‘Quite a mountain’
The volume of waste she had collected over a week was “quite a mountain”, she said.“This is just from one week, one adult and two children. I’m told there are around 150 people in the hotel now, and this is a system that is going to be in place for some time – it’s going to generate a huge huge amount of waste.”
Ms Baker said she understood the hotel was working within health protocols, but she pointed out that dishes are washed in hospital settings.
“I know we are dealing with Covid but do we have to completely forget about the environment? Before Covid hit the EU was on the cusp of banning single-use plastics. I do think there is a better way to deal with this.”
Prior to the introduction of the hotel quarantine system, Ms Baker, an IT specialist working with a sustainable energy company, had booked a self-catering apartment to quarantine in and she said the use of apartments or aparthotels for the State system could be more sustainable.
Apart from the waste problem, she and her daughters had not experienced any great difficulties with quarantine, she said.
“There are three of us in the room, there’s not a huge amount of floor space, but you can book 15 minute exercise slots. The exercise area is fenced off – it’s not very big, but there is grass and trees, it’s fine.
“I don’t oppose the quarantine system, I think it makes sense in principle. My issue is just with the waste, and I think there should be a way of improving that.”
When contacted, the hotel said infection prevention and control measures were being followed and all guests were asked to double bag their waste items for disposal.
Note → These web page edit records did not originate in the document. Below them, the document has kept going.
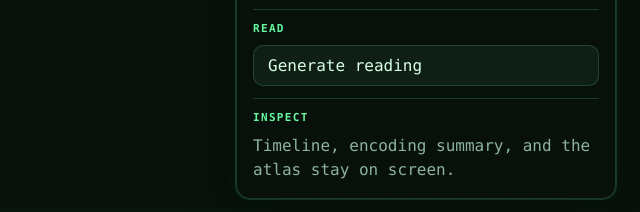
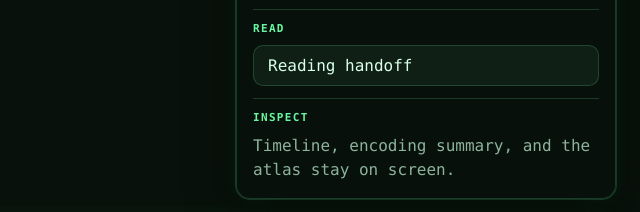
Before and after one commit to CMDR-Kegaira-Ohaya/gfe-engine-exp, a website with bundled scripts: page workbench-v3.html in a window 1280 px wide. Both pictures are taken after a click on the button "Actions". Shown: the part 263-475 px from the top of the page, 640-1280 px from the left. Built offline with nearby package versions, Linux system fonts and the light colour scheme.

Commit message:
Polish Workbench v3 shell wording for reading handoff

```diff
--- a/workbench-v3.html
+++ b/workbench-v3.html
@@ -35,7 +35,7 @@
         </section>
         <section class="action-group">
           <div class="group-label">Read</div>
-          <button class="action-btn" data-action-mode="reading">Generate reading</button>
+          <button class="action-btn" data-action-mode="reading">Reading handoff</button>
         </section>
         <section class="action-group action-group-muted">
           <div class="group-label">Inspect</div>
@@ -68,7 +68,7 @@
             <button id="reload-catalog" class="ghost">Reload</button>
           </div>
           <p class="panel-intro" id="side-panel-intro">Browse canonical cases from the live catalog.</p>
-          <div id="side-panel-body" class="panel-body empty">Loading catalog…</div>
+          <div id="side-panel-body" class="panel-body empty">Loading catalog… </div>
         </section>
       </aside>
 
```
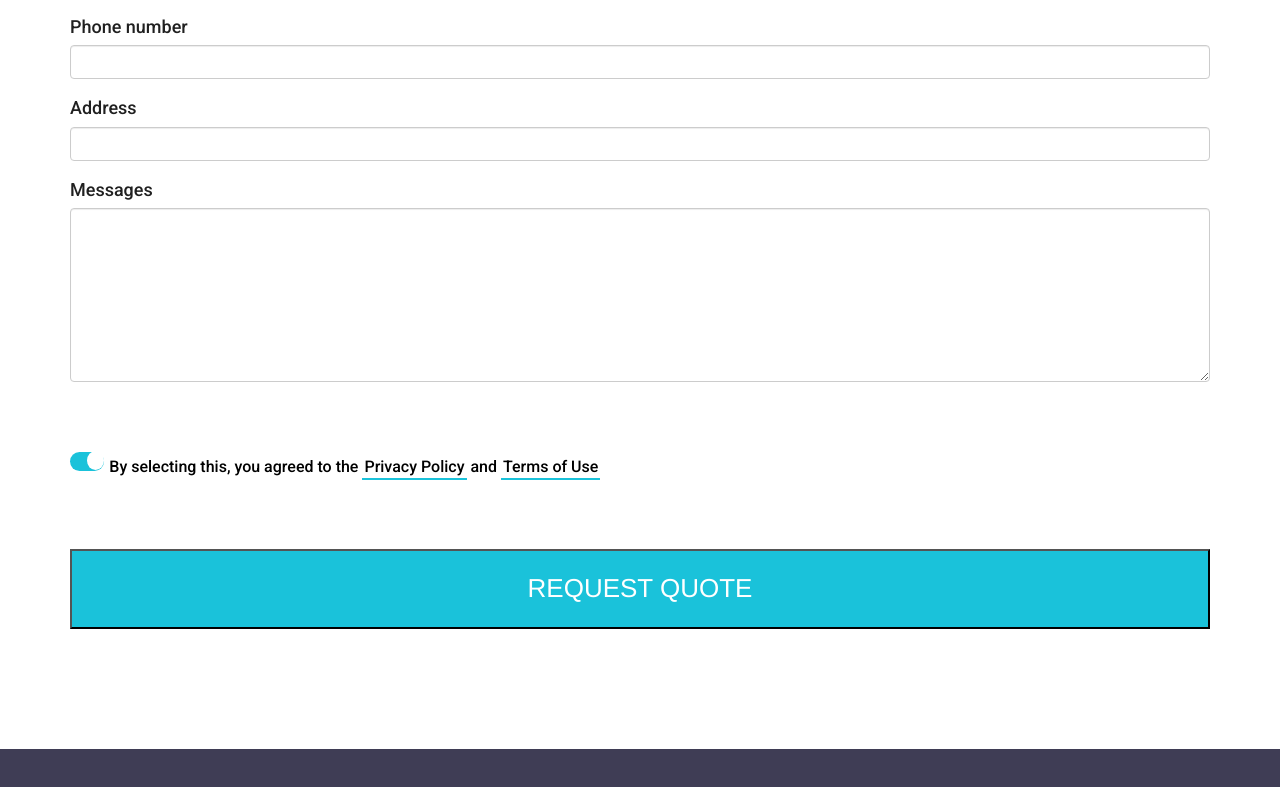
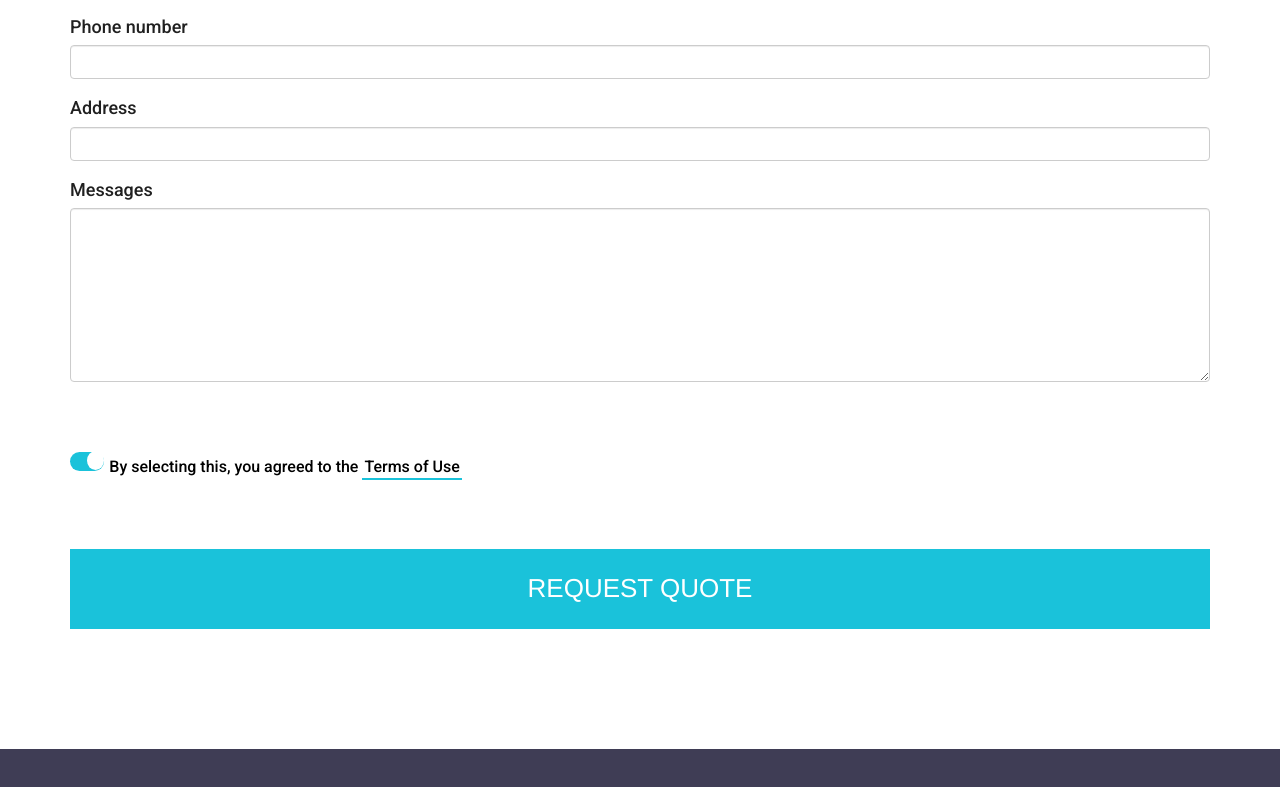
Before and after one commit to Tosinyusuf/contactpage, a plain HTML site: page index.html in a window 1280 px wide. Shown: the part 393-1180 px from the top of the page. Drawn offline with nearby package versions, Linux system fonts and the light colour scheme.

Commit message:
Update index.html

```diff
--- a/index.html
+++ b/index.html
@@ -68,7 +68,7 @@
                 </div>
                 <div class="form-group">
                     <label for="number"><span class="lab">Address</span></label>
-                    <input type="name" class="form-control" id="pwd">
+                    <input type="name" class="form-control" id="pwd" style="outline;none;">
                 </div>
                 <div class="form-group">
                     <label for="comment"><span class="lab">Messages</span></label>
@@ -79,9 +79,9 @@
                         <input type="checkbox" checked>
                         <span class="slider round"></span>
                     </label>
-                    <span class="sec"> By selecting this, you agreed to the <span class="sec" style="border-bottom:2px solid #1ac2da;  padding: 2px; outline:none;">Privacy Policy</span> and <span class="sec" style="border-bottom:2px solid #1ac2da; padding: 2px;">Terms of Use</span></span><br>
+                    <span class="sec"> By selecting this, you agreed to the <span class="sec" style="border-bottom:2px solid #1ac2da;  padding: 2px;>Privacy Policy</span> and <span class="sec" style="border-bottom:2px solid #1ac2da; padding: 2px;">Terms of Use</span></span><br>
                 </div>
-                <input type="submit" value="REQUEST QUOTE" style="background-color: #1ac2da; color: white; font-size: 26px; height: 80px; width: 100%;">
+                <input type="submit" value="REQUEST QUOTE" style="background-color: #1ac2da; color: white; font-size: 26px; height: 80px; width: 100%; border:none;">
             </form>
         </div>
     </section>
```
It was not possible to segregate and recycle plastics under this system, it said.